**Your task**
Every entry needs to be given again exactly as it reads.

**Information given**
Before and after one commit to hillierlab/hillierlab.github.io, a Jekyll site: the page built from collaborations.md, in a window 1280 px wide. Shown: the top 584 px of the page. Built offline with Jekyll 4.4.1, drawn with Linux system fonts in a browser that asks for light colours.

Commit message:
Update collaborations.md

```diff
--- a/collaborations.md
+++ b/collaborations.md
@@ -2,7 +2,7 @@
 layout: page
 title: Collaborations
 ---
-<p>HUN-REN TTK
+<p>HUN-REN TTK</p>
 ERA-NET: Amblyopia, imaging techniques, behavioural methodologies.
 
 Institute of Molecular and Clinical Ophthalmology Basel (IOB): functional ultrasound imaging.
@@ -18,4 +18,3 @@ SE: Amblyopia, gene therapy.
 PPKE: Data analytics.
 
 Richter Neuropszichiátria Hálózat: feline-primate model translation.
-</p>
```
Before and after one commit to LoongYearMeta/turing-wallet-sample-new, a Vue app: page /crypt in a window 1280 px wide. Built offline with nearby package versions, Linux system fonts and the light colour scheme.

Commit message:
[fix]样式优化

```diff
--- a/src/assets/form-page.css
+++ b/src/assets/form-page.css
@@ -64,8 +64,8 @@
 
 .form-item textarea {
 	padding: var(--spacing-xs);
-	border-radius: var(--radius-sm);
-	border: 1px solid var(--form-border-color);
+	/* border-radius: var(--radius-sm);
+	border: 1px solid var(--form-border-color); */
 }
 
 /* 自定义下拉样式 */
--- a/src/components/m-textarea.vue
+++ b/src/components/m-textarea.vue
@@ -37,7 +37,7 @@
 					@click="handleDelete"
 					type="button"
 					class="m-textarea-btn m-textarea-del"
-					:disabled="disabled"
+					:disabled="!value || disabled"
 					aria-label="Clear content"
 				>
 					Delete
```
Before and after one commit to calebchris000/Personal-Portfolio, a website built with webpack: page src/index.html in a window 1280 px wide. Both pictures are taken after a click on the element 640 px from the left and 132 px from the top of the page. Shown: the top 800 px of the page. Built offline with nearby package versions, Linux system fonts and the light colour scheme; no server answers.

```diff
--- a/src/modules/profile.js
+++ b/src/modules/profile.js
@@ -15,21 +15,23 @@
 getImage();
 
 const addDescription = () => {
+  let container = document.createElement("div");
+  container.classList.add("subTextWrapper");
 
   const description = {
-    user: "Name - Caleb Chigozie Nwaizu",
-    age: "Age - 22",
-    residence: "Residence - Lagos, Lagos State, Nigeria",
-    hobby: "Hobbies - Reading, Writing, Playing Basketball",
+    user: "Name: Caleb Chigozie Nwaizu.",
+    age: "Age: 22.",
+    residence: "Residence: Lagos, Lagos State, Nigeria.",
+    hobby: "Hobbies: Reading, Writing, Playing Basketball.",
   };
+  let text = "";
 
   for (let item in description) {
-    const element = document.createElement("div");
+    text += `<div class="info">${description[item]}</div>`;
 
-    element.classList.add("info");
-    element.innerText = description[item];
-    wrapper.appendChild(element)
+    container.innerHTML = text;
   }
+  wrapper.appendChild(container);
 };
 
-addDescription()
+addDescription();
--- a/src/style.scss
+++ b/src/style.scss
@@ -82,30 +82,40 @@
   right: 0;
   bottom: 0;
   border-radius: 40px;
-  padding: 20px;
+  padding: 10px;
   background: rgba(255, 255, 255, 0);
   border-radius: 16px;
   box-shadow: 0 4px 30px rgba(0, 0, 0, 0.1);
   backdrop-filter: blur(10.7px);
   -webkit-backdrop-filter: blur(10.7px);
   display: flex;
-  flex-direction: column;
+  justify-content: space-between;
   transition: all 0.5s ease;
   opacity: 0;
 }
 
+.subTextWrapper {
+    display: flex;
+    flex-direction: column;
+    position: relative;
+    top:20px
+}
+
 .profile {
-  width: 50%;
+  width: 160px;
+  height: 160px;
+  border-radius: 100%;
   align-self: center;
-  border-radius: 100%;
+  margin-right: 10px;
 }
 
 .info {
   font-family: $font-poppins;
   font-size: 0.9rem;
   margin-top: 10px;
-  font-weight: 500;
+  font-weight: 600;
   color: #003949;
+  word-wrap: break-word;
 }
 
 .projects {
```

**Reply**
Before and after one commit to hillierlab/hillierlab.github.io, a Jekyll site: the page built from collaborations.md, in a window 1280 px wide. Shown: the top 584 px of the page. Built offline with Jekyll 4.4.1, drawn with Linux system fonts in a browser that asks for light colours.

Commit message:
Update collaborations.md

```diff
--- a/collaborations.md
+++ b/collaborations.md
@@ -2,7 +2,7 @@
 layout: page
 title: Collaborations
 ---
-<p>HUN-REN TTK
+<p>HUN-REN TTK</p>
 ERA-NET: Amblyopia, imaging techniques, behavioural methodologies.
 
 Institute of Molecular and Clinical Ophthalmology Basel (IOB): functional ultrasound imaging.
@@ -18,4 +18,3 @@ SE: Amblyopia, gene therapy.
 PPKE: Data analytics.
 
 Richter Neuropszichiátria Hálózat: feline-primate model translation.
-</p>
```
Before and after one commit to LoongYearMeta/turing-wallet-sample-new, a Vue app: page /crypt in a window 1280 px wide. Built offline with nearby package versions, Linux system fonts and the light colour scheme.

Commit message:
[fix]样式优化

```diff
--- a/src/assets/form-page.css
+++ b/src/assets/form-page.css
@@ -64,8 +64,8 @@
 
 .form-item textarea {
 	padding: var(--spacing-xs);
-	border-radius: var(--radius-sm);
-	border: 1px solid var(--form-border-color);
+	/* border-radius: var(--radius-sm);
+	border: 1px solid var(--form-border-color); */
 }
 
 /* 自定义下拉样式 */
--- a/src/components/m-textarea.vue
+++ b/src/components/m-textarea.vue
@@ -37,7 +37,7 @@
 					@click="handleDelete"
 					type="button"
 					class="m-textarea-btn m-textarea-del"
-					:disabled="disabled"
+					:disabled="!value || disabled"
 					aria-label="Clear content"
 				>
 					Delete
```
Before and after one commit to calebchris000/Personal-Portfolio, a website built with webpack: page src/index.html in a window 1280 px wide. Both pictures are taken after a click on the element 640 px from the left and 132 px from the top of the page. Shown: the top 800 px of the page. Built offline with nearby package versions, Linux system fonts and the light colour scheme; no server answers.

```diff
--- a/src/modules/profile.js
+++ b/src/modules/profile.js
@@ -15,21 +15,23 @@
 getImage();
 
 const addDescription = () => {
+  let container = document.createElement("div");
+  container.classList.add("subTextWrapper");
 
   const description = {
-    user: "Name - Caleb Chigozie Nwaizu",
-    age: "Age - 22",
-    residence: "Residence - Lagos, Lagos State, Nigeria",
-    hobby: "Hobbies - Reading, Writing, Playing Basketball",
+    user: "Name: Caleb Chigozie Nwaizu.",
+    age: "Age: 22.",
+    residence: "Residence: Lagos, Lagos State, Nigeria.",
+    hobby: "Hobbies: Reading, Writing, Playing Basketball.",
   };
+  let text = "";
 
   for (let item in description) {
-    const element = document.createElement("div");
+    text += `<div class="info">${description[item]}</div>`;
 
-    element.classList.add("info");
-    element.innerText = description[item];
-    wrapper.appendChild(element)
+    container.innerHTML = text;
   }
+  wrapper.appendChild(container);
 };
 
-addDescription()
+addDescription();
--- a/src/style.scss
+++ b/src/style.scss
@@ -82,30 +82,40 @@
   right: 0;
   bottom: 0;
   border-radius: 40px;
-  padding: 20px;
+  padding: 10px;
   background: rgba(255, 255, 255, 0);
   border-radius: 16px;
   box-shadow: 0 4px 30px rgba(0, 0, 0, 0.1);
   backdrop-filter: blur(10.7px);
   -webkit-backdrop-filter: blur(10.7px);
   display: flex;
-  flex-direction: column;
+  justify-content: space-between;
   transition: all 0.5s ease;
   opacity: 0;
 }
 
+.subTextWrapper {
+    display: flex;
+    flex-direction: column;
+    position: relative;
+    top:20px
+}
+
 .profile {
-  width: 50%;
+  width: 160px;
+  height: 160px;
+  border-radius: 100%;
   align-self: center;
-  border-radius: 100%;
+  margin-right: 10px;
 }
 
 .info {
   font-family: $font-poppins;
   font-size: 0.9rem;
   margin-top: 10px;
-  font-weight: 500;
+  font-weight: 600;
   color: #003949;
+  word-wrap: break-word;
 }
 
 .projects {
```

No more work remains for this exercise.